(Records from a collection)
Start of Block
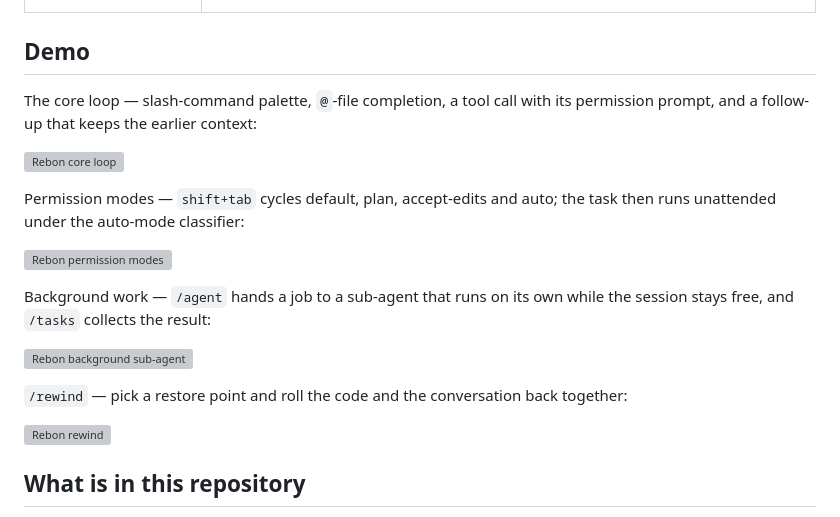
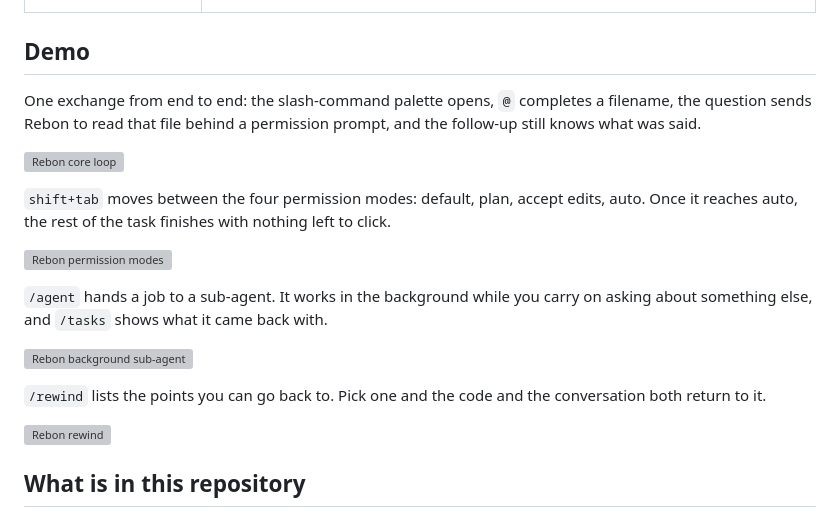
Before and after one commit to RebonAI/Rebon-Code, a Markdown page: README.md, the part around the change. GitHub-like rendering; grey boxes are pictures that could not be loaded.

```diff
--- a/README.md
+++ b/README.md
@@ -22,23 +22,25 @@
 
 ## Demo
 
-The core loop — slash-command palette, `@`-file completion, a tool call with its
-permission prompt, and a follow-up that keeps the earlier context:
+One exchange from end to end: the slash-command palette opens, `@` completes a
+filename, the question sends Rebon to read that file behind a permission
+prompt, and the follow-up still knows what was said.
 
 ![Rebon core loop](assets/demo/core-loop.webp)
 
-Permission modes — `shift+tab` cycles default, plan, accept-edits and auto; the
-task then runs unattended under the auto-mode classifier:
+`shift+tab` moves between the four permission modes: default, plan, accept
+edits, auto. Once it reaches auto, the rest of the task finishes with nothing
+left to click.
 
 ![Rebon permission modes](assets/demo/modes-auto.webp)
 
-Background work — `/agent` hands a job to a sub-agent that runs on its own while
-the session stays free, and `/tasks` collects the result:
+`/agent` hands a job to a sub-agent. It works in the background while you carry
+on asking about something else, and `/tasks` shows what it came back with.
 
 ![Rebon background sub-agent](assets/demo/background-agent.webp)
 
-`/rewind` — pick a restore point and roll the code and the conversation back
-together:
+`/rewind` lists the points you can go back to. Pick one and the code and the
+conversation both return to it.
 
 ![Rebon rewind](assets/demo/rewind.webp)
 
```
Also changed, not shown: docs/README.zh-CN.md (+8 -8 lines).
End of Block
### Work order
Please give the number of lines in the data above that contain the word "what", with nothing else.

### Result of the exercise
2